Ed note: This post originally appeared on Global Regulatory Enforcement Law Blog.
Unmanned aerial cameras have been legal in other parts of the world but prohibited for commercial use in the United States until last week, with the limited exception of two commercial-drone operations, which the FAA had previously approved for Alaskan oil operations. On September 25, 2014, the FAA announced that it approved certain uses of drones or unmanned aircraft systems (“UAS”) in the National Airspace System for film and TV productions. This is a breakthrough for the entertainment industry because drones allow filmmakers Superman-like abilities to take images at angles never before captured. Drones are able to cover altitudes lower than helicopters but higher than cranes, and can navigate indoor areas that are otherwise difficult or impossible to get to. However, the FAA’s approval is not without restriction.

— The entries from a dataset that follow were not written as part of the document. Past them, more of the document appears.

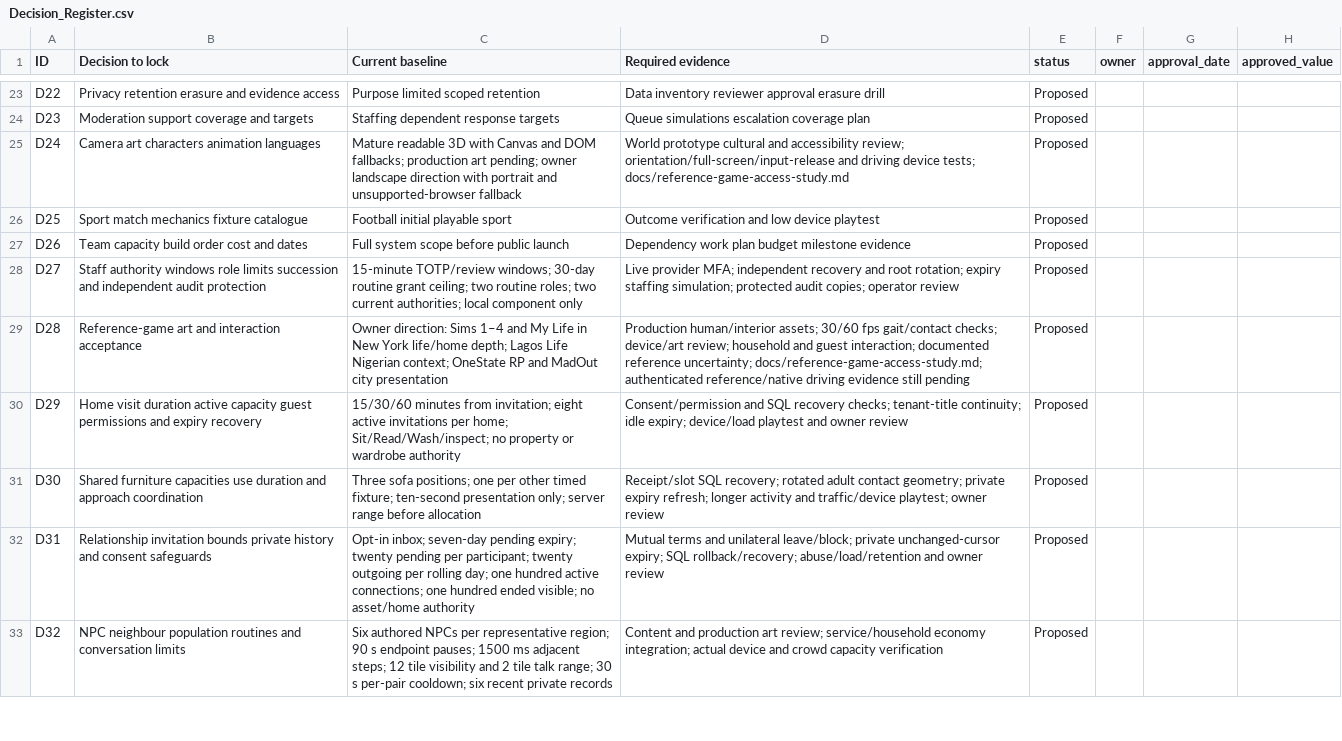
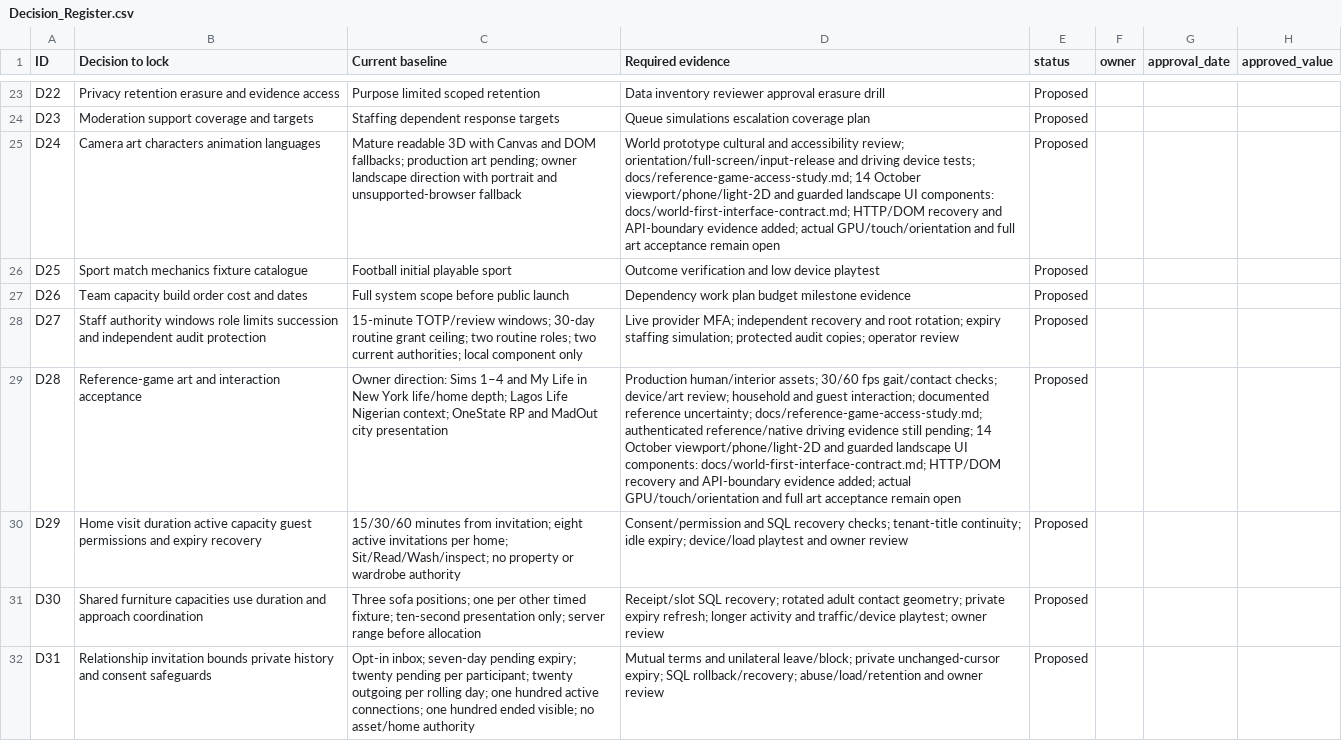
Before and after one commit to SMT-cmd/MY-RP, a CSV file: docs/specification/Decision_Register.csv, drawn as a sheet; only a part is shown, gaps mark what is left out; the shorter side is filled out with more unchanged rows; the diff names each change by its address in the sheet, - before the commit and + after, or states it on an @@ line.

```diff
--- a/docs/specification/Decision_Register.csv
+++ b/docs/specification/Decision_Register.csv
-D25 (Required evidence): …device tests; docs/reference-game-access-study.md
+D25 (Required evidence): …device tests; docs/reference-game-access-study.md; 14 October viewport/phone/light-2D and guarded landscape UI components: docs/world-first-interface-contract.md; HTTP/DOM recovery and API-boundary evidence added; actual GPU/touch/orientation and full art acceptance remain open
-D29 (Required evidence): …evidence still pending
+D29 (Required evidence): …evidence still pending; 14 October viewport/phone/light-2D and guarded landscape UI components: docs/world-first-interface-contract.md; HTTP/DOM recovery and API-boundary evidence added; actual GPU/touch/orientation and full art acceptance remain open
```
Also changed, not shown: docs/specification/Requirements_Register.csv, 20 other files.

Imagine for a moment that you are the HR Manager for a company with many physically demanding jobs. One of your employees submits a doctor’s note prohibiting her from lifting anything over 25 pounds. Mindful of your obligations under the Americans with Disabilities Act (ADA), you check to see if the lifting restriction will prevent the employee from doing her job. Unfortunately, after checking the employee’s job description and talking with her supervisors, you conclude that lifting is a key part of the employee’s job (in legal terms, an “essential function”), and there is nothing practical that can be done (in legal terms, no “reasonable accommodation”) to allow her to perform her job. When you tell the employee that she cannot return to her job, she asks if there are other positions available within the company that she can be transferred to. You say you’ll look into it, but when you start asking around, things get complicated. There are a handful of open positions in other departments, but the job requirements are different and some of the positions already have applicants who seem better qualified. None of the positions have exactly the same pay as the employee’s warehouse position, so she would either be getting a raise or a demotion. What should you do?